Look through the listing below for the string "inherit". Show each line where it occurs.

#### EXERCISE MATERIAL

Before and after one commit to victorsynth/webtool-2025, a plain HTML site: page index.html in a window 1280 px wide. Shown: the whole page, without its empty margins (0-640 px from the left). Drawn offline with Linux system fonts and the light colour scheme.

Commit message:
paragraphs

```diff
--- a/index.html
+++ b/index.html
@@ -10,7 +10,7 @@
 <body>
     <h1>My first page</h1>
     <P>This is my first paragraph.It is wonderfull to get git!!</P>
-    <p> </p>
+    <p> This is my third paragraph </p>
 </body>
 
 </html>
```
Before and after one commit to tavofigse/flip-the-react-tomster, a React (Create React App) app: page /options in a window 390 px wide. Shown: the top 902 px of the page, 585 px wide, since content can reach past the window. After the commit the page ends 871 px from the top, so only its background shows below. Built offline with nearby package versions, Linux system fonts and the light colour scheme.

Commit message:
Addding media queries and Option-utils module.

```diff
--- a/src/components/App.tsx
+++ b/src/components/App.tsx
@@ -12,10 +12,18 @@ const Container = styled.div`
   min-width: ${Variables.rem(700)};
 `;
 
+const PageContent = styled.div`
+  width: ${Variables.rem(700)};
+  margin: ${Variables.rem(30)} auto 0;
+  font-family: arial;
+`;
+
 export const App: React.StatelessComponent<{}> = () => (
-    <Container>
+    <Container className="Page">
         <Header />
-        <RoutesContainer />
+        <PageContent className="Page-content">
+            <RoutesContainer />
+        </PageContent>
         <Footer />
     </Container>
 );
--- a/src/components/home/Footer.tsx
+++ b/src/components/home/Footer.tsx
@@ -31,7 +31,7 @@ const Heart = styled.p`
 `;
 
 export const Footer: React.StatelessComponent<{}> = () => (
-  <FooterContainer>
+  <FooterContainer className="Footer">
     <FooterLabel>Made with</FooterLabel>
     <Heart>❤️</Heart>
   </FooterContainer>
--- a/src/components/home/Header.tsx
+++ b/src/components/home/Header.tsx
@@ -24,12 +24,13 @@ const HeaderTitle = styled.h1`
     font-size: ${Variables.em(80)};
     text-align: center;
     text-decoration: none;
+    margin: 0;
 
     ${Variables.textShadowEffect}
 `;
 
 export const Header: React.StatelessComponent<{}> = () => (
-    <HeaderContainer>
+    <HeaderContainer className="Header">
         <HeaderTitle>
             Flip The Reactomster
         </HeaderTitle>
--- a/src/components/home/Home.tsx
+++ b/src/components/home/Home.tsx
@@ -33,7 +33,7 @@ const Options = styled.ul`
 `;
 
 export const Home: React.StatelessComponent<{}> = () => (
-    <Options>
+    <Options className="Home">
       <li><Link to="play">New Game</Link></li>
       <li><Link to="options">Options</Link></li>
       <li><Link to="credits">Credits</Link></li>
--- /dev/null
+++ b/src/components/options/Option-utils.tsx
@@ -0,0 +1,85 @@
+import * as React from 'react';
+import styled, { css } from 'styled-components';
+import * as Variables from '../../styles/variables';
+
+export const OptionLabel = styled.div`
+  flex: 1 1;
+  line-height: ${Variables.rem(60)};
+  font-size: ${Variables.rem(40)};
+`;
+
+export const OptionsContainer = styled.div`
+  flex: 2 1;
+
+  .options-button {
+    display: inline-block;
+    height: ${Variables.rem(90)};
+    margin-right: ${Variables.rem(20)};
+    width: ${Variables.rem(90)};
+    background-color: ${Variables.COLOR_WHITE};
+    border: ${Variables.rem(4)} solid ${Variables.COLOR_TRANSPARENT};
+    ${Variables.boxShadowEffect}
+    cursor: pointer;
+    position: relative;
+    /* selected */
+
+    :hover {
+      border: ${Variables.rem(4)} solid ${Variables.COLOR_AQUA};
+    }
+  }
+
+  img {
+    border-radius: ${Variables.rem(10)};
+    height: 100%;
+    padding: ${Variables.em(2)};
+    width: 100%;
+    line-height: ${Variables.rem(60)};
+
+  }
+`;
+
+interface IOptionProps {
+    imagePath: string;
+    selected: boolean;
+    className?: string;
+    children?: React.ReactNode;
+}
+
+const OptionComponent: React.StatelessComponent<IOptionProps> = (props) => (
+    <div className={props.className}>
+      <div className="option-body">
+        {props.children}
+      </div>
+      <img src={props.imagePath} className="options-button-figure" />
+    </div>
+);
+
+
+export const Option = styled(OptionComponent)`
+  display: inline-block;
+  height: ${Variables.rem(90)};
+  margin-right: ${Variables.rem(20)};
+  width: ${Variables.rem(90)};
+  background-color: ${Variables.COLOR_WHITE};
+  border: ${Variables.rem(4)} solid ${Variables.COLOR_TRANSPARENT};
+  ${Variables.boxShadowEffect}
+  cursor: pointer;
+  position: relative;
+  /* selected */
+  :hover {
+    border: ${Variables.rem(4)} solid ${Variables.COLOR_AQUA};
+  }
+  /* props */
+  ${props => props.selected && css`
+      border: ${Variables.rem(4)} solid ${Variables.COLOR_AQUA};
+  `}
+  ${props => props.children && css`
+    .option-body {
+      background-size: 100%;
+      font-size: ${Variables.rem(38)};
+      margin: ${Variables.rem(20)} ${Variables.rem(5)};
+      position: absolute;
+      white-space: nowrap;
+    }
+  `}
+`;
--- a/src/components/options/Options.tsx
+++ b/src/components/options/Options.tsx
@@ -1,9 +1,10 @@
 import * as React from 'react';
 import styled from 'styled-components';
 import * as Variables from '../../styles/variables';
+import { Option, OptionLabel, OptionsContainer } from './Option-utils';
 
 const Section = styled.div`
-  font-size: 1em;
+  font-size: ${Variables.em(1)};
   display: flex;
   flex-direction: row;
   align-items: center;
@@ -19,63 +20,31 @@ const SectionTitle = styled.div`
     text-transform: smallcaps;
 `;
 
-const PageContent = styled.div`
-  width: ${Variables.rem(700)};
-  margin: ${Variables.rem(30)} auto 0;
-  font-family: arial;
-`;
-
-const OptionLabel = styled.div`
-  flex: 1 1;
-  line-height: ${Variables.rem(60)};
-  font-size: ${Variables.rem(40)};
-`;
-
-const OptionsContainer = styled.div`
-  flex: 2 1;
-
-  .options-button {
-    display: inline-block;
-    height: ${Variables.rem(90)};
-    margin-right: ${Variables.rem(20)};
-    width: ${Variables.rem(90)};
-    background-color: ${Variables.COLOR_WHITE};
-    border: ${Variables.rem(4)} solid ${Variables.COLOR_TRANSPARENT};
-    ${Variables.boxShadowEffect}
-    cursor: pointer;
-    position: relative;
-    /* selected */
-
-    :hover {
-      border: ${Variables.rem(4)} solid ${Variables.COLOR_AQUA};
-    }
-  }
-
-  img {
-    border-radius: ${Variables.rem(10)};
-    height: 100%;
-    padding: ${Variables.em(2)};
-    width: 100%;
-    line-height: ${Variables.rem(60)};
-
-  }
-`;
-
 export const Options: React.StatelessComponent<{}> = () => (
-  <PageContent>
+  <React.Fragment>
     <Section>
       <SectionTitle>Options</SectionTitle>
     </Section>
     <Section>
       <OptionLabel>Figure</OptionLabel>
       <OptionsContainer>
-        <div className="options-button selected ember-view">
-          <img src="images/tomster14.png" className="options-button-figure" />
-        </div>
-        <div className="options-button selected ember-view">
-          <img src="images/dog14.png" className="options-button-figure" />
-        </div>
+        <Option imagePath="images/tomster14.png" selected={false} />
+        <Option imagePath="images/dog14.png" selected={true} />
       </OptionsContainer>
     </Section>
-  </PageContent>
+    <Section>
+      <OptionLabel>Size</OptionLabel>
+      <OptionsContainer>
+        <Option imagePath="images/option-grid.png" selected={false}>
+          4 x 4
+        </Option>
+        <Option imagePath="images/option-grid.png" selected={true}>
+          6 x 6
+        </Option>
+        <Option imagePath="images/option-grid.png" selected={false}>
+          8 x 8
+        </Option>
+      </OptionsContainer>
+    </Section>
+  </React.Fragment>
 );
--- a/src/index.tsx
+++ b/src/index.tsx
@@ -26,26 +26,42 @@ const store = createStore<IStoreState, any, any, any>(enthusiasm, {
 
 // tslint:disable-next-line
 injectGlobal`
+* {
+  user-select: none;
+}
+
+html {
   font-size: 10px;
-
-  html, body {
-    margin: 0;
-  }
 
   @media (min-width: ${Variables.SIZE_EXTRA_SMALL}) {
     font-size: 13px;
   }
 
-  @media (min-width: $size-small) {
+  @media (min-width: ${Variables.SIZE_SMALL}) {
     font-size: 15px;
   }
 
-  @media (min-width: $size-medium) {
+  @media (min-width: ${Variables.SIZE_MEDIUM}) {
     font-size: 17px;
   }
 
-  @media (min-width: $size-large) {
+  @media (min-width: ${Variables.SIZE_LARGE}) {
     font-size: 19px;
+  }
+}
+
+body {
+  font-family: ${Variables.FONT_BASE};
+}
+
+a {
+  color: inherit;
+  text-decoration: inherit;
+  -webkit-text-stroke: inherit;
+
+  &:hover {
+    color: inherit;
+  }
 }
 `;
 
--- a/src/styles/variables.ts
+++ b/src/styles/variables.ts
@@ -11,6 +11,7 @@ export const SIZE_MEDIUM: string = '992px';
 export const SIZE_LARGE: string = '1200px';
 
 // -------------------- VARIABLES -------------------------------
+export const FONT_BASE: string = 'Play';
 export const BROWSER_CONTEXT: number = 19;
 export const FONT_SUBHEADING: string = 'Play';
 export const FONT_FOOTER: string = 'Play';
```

########

- [ANSWER TO THIS PROBLEM]
+  color: inherit;
+  text-decoration: inherit;
+  -webkit-text-stroke: inherit;
+    color: inherit;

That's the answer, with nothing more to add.